The much-maligned My Aged Care will receive a $20 million overhaul from the Federal Government, with upgrades including integration with GP patient management systems to speed up access to care.
 
In response to the Legislated Review of Aged Care 2017, led by David Tune, the system revamp aims to streamline and shorten the assessment process by linking information and cutting red tape for consumers, providers and healthcare professionals.
 
According to Aged Care Minister Ken Wyatt, the investment will fund significant improvements to the My Aged Care information and care access system.
 
“A key message from the review is that ongoing engagement and collaboration with older people, their carers, families, care providers and aged care staff is vital to ensure we continue to deliver quality support and care,” Wyatt said. 
 
As part of the make-over:

  • GPs will be able to refer patients to My Aged Care from their patient management systems, reducing the need for fax or phone referrals.

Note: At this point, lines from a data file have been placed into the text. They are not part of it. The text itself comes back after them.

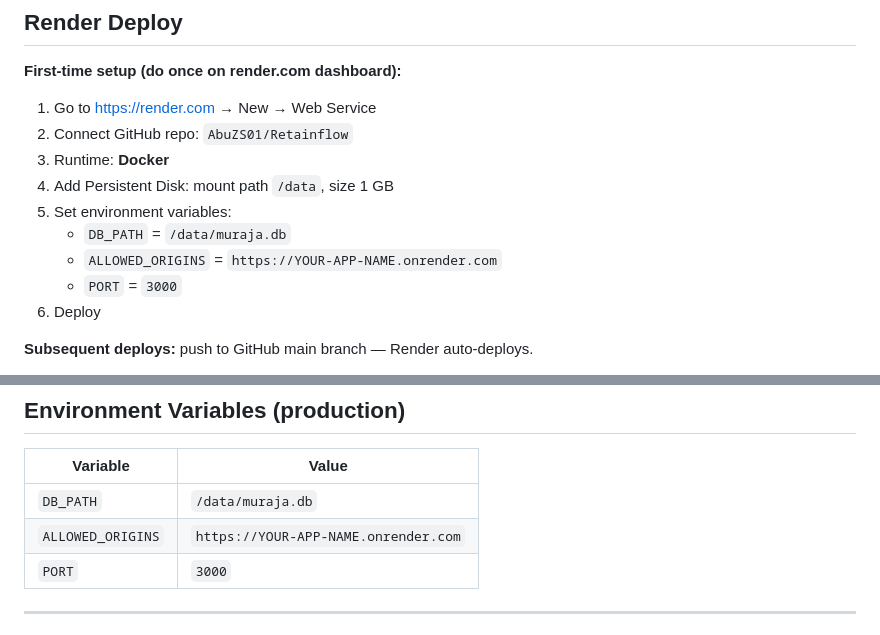
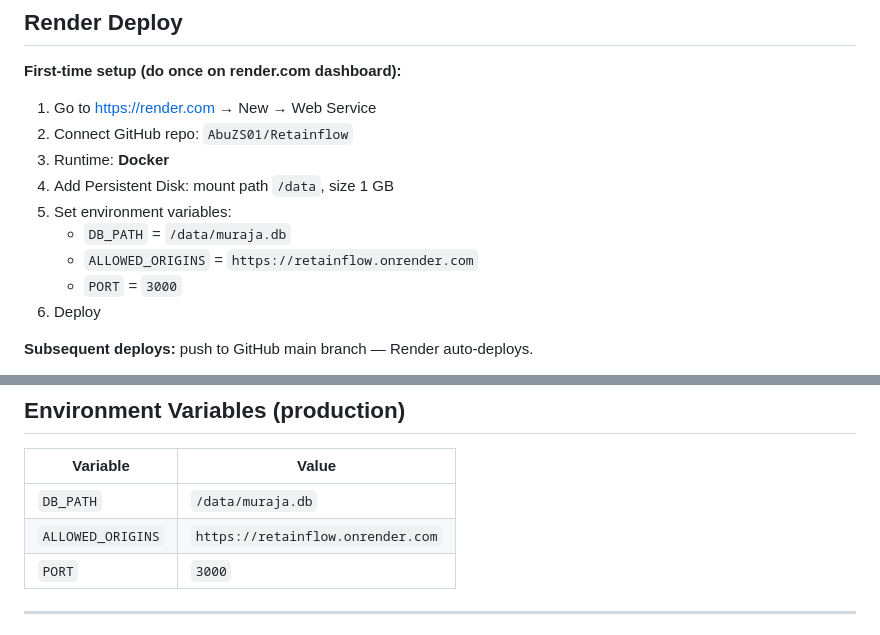
Before and after one commit to AbuZS01/Retainflow, a Markdown page: docs/session-summary.md, 2 parts joined by grey strips. Rendered like a GitHub page.

Commit message:
docs: update production URL to retainflow.onrender.com

```diff
--- a/docs/session-summary.md
+++ b/docs/session-summary.md
@@ -155,7 +155,7 @@ Full SPA with views: `view-landing`, `view-dashboard`, `view-add`, `view-review`
 4. Add Persistent Disk: mount path `/data`, size 1 GB
 5. Set environment variables:
    - `DB_PATH` = `/data/muraja.db`
-   - `ALLOWED_ORIGINS` = `https://YOUR-APP-NAME.onrender.com`
+   - `ALLOWED_ORIGINS` = `https://retainflow.onrender.com`
    - `PORT` = `3000`
 6. Deploy
 
@@ -175,7 +175,7 @@ git push origin main
 | Variable | Value |
 |----------|-------|
 | `DB_PATH` | `/data/muraja.db` |
-| `ALLOWED_ORIGINS` | `https://YOUR-APP-NAME.onrender.com` |
+| `ALLOWED_ORIGINS` | `https://retainflow.onrender.com` |
 | `PORT` | `3000` |
 
 ---
```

  • Aged care service assessors will be able to share client support plans with healthcare professionals.
  • Service providers such as physiotherapists, podiatrists and occupational therapists will have greater access to the system.  
  • The availability of service providers will be displayed to reduce the numbers of rejected referrals.

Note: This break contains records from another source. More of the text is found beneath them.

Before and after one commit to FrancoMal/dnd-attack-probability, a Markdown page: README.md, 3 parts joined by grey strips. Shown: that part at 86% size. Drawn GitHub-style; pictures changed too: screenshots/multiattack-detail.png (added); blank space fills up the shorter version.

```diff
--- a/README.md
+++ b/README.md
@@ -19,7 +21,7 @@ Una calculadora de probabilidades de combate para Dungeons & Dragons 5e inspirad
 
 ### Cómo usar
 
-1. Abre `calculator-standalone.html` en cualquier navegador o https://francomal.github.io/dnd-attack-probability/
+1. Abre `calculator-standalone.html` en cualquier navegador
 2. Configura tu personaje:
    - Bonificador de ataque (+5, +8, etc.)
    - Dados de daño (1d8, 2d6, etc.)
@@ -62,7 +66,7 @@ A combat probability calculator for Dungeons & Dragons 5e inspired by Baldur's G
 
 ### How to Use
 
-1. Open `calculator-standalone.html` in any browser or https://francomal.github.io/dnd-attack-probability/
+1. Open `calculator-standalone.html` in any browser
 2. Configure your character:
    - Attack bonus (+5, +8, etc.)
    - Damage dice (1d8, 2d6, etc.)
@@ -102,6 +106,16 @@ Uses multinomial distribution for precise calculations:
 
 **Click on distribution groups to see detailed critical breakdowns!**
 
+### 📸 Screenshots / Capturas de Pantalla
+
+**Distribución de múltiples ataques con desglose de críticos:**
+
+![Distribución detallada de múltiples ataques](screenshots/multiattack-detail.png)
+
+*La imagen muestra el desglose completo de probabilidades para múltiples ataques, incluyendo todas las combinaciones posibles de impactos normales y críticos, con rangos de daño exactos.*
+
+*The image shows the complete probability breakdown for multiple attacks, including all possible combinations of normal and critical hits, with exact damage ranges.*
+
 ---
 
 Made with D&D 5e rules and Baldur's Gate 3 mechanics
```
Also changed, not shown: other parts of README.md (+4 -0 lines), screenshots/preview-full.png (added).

  • The system will link into information about registered deaths to improve communications with the families of the deceased.

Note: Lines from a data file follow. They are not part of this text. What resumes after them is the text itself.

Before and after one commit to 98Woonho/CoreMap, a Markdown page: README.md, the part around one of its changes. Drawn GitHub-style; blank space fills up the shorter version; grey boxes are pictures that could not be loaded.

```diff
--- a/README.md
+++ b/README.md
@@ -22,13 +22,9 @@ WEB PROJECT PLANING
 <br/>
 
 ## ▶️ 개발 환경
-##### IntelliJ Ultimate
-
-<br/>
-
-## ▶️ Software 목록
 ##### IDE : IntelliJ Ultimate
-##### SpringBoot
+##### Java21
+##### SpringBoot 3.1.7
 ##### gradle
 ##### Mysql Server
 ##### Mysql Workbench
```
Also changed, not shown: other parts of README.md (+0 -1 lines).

  • A streamlined assessment process will be implemented, making it shorter and more targeted. 

 
The AMA welcomed Friday’s announcement with vice president Dr Tony Bartone saying he was pleased the aged care review had adopted some of the organisation’s recommendations for improving the My Aged Care information technology system. He said that while that the AMA is a strong supporter of digital health for the delivery of better health care, the technology has to work.
 
“In its submission to the review, the AMA outlined the multiple inefficiencies with My Aged Care,” Bartone said.
 
“In its current form, My Aged Care cannot satisfactorily handle electronic referrals from GPs, forcing them to resort to outdated methods like fax machines. The online form for an ACAT referral is not linked with clinical software, so it can’t be auto-populated with the GP’s clinical records, or be directly saved to the patient record. Instead, it has to be saved as an external document and attached, creating a significant administrative burden for already time-limited GPs.”
 
The AMA has repeatedly raised its concerns about the “inefficient” system and the delays it creates in providing patient care with the Department of Health, Bartone said. 
 
“Improving communication with My Aged Care contact centre staff is essential to avoid missing vital information on a patient’s application form, which has considerably delayed care in the past. The Tune Report recommends that the National Screening and Assessment Form should be revised.”
 
The government predicts the proportion of Australians aged 65 years of age and older will increase to 18 per cent by 2026.
 
 

TAGS: My Aged Care, AMA